» **WHAT TO DO**
What is the number of lines in the data that contain "usepackage"? Respond with nothing else.

--------------------

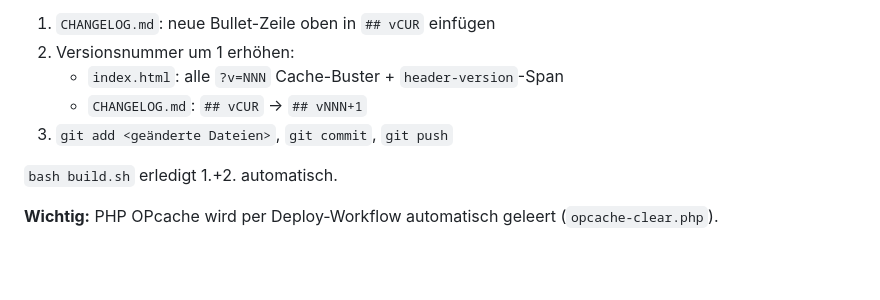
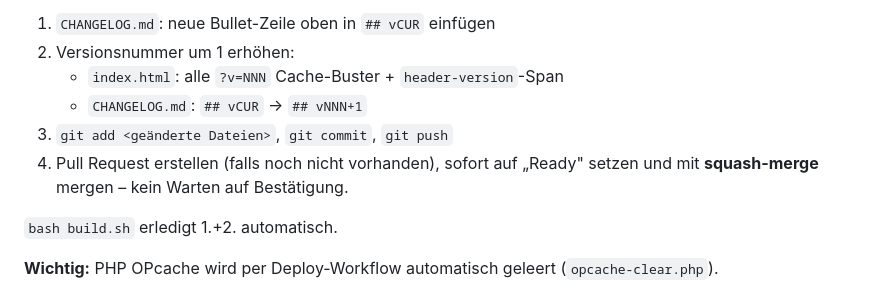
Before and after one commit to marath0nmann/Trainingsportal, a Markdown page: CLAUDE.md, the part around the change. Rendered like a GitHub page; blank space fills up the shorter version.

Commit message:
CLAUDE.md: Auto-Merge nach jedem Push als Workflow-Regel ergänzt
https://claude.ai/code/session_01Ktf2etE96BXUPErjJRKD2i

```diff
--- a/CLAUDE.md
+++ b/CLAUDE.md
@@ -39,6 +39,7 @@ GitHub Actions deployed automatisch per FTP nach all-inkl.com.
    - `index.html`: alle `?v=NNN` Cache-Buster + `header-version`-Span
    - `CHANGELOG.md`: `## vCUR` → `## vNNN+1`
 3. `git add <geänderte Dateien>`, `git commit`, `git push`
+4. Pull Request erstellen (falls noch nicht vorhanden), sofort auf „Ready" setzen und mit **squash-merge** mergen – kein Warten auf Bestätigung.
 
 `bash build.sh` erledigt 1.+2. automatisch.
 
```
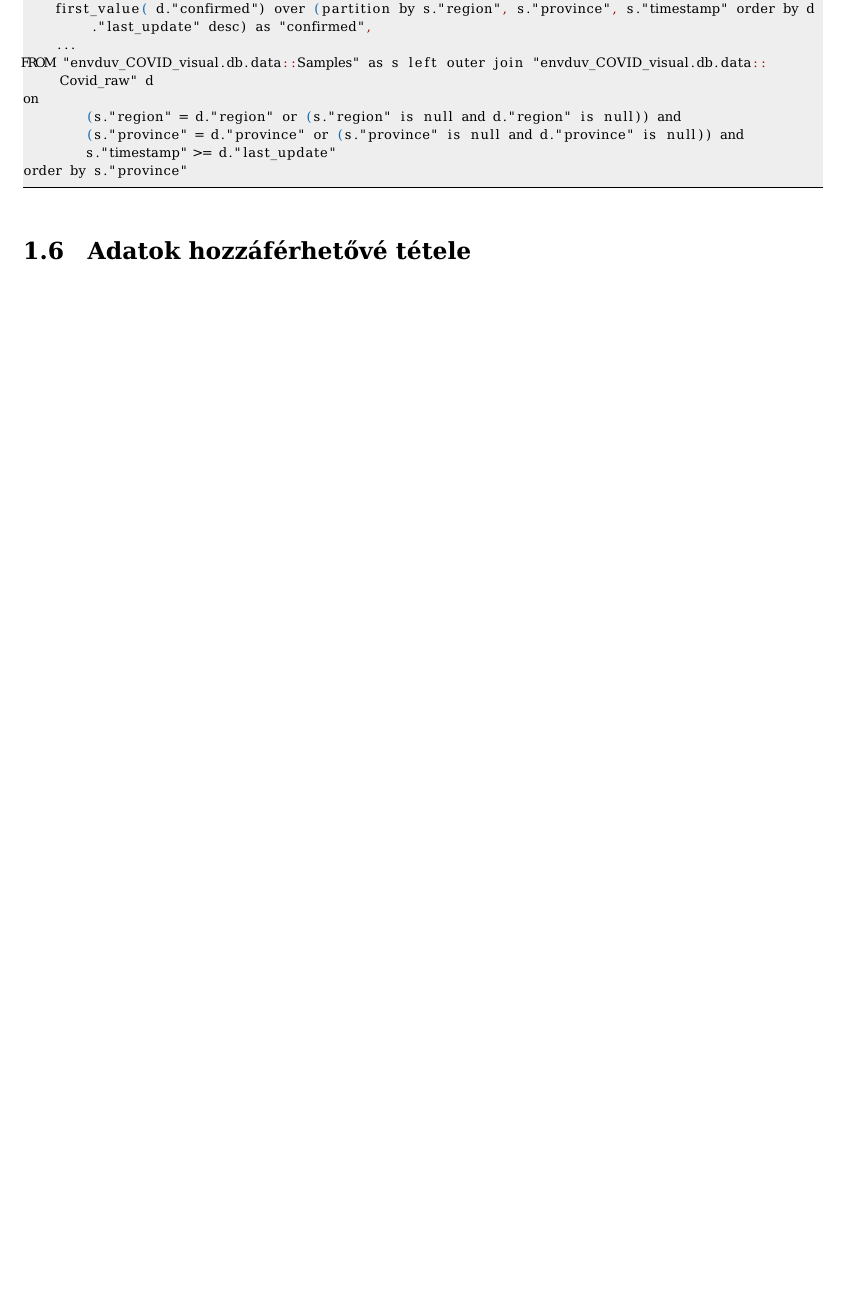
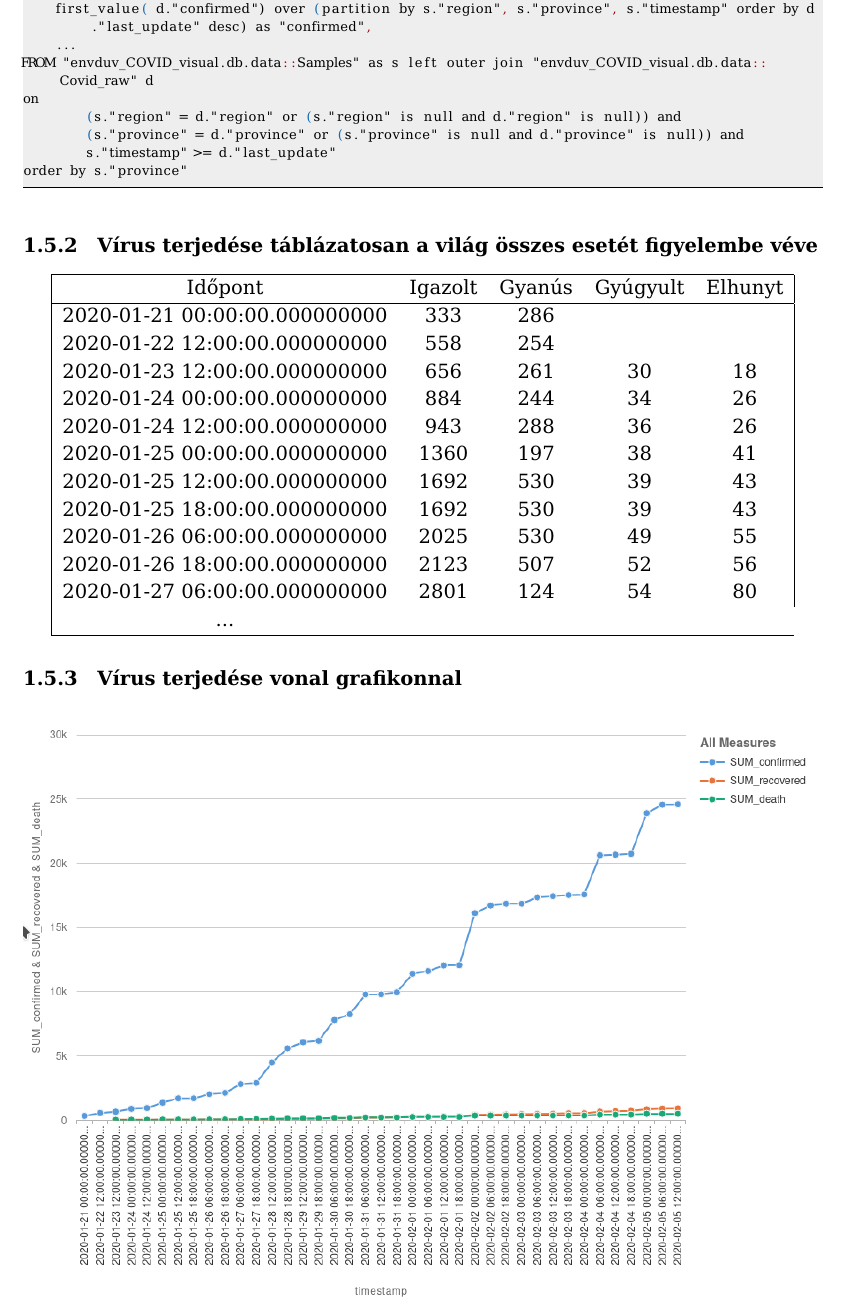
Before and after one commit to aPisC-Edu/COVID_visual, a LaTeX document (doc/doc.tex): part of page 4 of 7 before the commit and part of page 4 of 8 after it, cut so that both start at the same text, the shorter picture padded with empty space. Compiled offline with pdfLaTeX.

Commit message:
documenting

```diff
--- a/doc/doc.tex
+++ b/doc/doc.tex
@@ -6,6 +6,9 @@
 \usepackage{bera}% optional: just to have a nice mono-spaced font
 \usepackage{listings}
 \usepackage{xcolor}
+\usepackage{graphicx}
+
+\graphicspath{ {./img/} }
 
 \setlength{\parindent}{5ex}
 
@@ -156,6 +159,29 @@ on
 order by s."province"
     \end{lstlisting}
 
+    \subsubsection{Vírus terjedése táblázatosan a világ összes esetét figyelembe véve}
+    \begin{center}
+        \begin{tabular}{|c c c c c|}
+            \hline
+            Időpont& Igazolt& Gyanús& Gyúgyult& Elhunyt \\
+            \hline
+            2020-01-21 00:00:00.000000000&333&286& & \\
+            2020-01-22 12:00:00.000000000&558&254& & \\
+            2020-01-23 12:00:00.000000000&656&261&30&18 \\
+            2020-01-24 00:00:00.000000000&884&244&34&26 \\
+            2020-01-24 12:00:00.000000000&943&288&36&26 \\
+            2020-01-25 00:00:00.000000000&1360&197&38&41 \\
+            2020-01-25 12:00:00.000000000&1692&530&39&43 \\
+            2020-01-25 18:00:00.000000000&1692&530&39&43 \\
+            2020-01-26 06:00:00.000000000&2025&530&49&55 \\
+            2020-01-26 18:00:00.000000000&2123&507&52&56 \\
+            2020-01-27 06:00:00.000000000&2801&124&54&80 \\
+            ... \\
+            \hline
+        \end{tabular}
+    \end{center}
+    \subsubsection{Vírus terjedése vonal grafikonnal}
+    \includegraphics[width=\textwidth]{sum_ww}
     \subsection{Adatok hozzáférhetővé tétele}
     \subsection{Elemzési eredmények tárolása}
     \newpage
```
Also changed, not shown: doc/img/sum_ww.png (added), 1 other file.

--------------------

» **PROBLEM SOLUTION**
4